## What is being asked
Print out the whole listing below exactly as it is written.

## Supplied material
.....

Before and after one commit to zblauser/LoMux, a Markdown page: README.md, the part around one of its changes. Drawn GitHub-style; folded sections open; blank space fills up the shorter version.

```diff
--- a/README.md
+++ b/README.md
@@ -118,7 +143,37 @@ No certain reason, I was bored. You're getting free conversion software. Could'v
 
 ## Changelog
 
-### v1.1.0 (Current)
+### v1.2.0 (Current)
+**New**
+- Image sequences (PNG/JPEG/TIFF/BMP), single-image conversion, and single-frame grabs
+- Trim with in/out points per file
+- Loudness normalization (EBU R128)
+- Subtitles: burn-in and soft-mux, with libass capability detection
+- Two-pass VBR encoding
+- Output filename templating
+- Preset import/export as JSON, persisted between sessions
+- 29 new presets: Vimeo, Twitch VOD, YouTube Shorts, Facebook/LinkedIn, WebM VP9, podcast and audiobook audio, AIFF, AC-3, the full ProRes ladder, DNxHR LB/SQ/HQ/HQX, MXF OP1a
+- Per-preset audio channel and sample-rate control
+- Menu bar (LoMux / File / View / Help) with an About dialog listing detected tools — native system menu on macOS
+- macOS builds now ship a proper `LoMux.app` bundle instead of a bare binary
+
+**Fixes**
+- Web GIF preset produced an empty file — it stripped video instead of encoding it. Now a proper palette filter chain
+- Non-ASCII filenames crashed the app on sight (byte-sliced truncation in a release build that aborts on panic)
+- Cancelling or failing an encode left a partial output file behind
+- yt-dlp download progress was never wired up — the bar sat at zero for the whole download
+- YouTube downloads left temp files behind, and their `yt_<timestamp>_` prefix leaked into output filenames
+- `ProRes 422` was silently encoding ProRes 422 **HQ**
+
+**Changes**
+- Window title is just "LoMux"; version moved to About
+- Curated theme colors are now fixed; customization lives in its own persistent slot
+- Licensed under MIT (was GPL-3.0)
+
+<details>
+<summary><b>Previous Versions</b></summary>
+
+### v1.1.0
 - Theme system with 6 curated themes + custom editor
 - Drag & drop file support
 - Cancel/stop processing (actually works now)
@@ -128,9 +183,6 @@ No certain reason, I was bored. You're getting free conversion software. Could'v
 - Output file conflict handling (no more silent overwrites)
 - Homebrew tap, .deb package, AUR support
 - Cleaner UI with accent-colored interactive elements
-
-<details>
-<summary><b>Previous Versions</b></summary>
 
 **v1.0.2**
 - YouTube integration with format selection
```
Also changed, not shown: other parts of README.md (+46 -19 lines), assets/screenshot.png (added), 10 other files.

.....

## Exercise solution
Before and after one commit to zblauser/LoMux, a Markdown page: README.md, the part around one of its changes. Drawn GitHub-style; folded sections open; blank space fills up the shorter version.

```diff
--- a/README.md
+++ b/README.md
@@ -118,7 +143,37 @@ No certain reason, I was bored. You're getting free conversion software. Could'v
 
 ## Changelog
 
-### v1.1.0 (Current)
+### v1.2.0 (Current)
+**New**
+- Image sequences (PNG/JPEG/TIFF/BMP), single-image conversion, and single-frame grabs
+- Trim with in/out points per file
+- Loudness normalization (EBU R128)
+- Subtitles: burn-in and soft-mux, with libass capability detection
+- Two-pass VBR encoding
+- Output filename templating
+- Preset import/export as JSON, persisted between sessions
+- 29 new presets: Vimeo, Twitch VOD, YouTube Shorts, Facebook/LinkedIn, WebM VP9, podcast and audiobook audio, AIFF, AC-3, the full ProRes ladder, DNxHR LB/SQ/HQ/HQX, MXF OP1a
+- Per-preset audio channel and sample-rate control
+- Menu bar (LoMux / File / View / Help) with an About dialog listing detected tools — native system menu on macOS
+- macOS builds now ship a proper `LoMux.app` bundle instead of a bare binary
+
+**Fixes**
+- Web GIF preset produced an empty file — it stripped video instead of encoding it. Now a proper palette filter chain
+- Non-ASCII filenames crashed the app on sight (byte-sliced truncation in a release build that aborts on panic)
+- Cancelling or failing an encode left a partial output file behind
+- yt-dlp download progress was never wired up — the bar sat at zero for the whole download
+- YouTube downloads left temp files behind, and their `yt_<timestamp>_` prefix leaked into output filenames
+- `ProRes 422` was silently encoding ProRes 422 **HQ**
+
+**Changes**
+- Window title is just "LoMux"; version moved to About
+- Curated theme colors are now fixed; customization lives in its own persistent slot
+- Licensed under MIT (was GPL-3.0)
+
+<details>
+<summary><b>Previous Versions</b></summary>
+
+### v1.1.0
 - Theme system with 6 curated themes + custom editor
 - Drag & drop file support
 - Cancel/stop processing (actually works now)
@@ -128,9 +183,6 @@ No certain reason, I was bored. You're getting free conversion software. Could'v
 - Output file conflict handling (no more silent overwrites)
 - Homebrew tap, .deb package, AUR support
 - Cleaner UI with accent-colored interactive elements
-
-<details>
-<summary><b>Previous Versions</b></summary>
 
 **v1.0.2**
 - YouTube integration with format selection
```
Also changed, not shown: other parts of README.md (+46 -19 lines), assets/screenshot.png (added), 10 other files.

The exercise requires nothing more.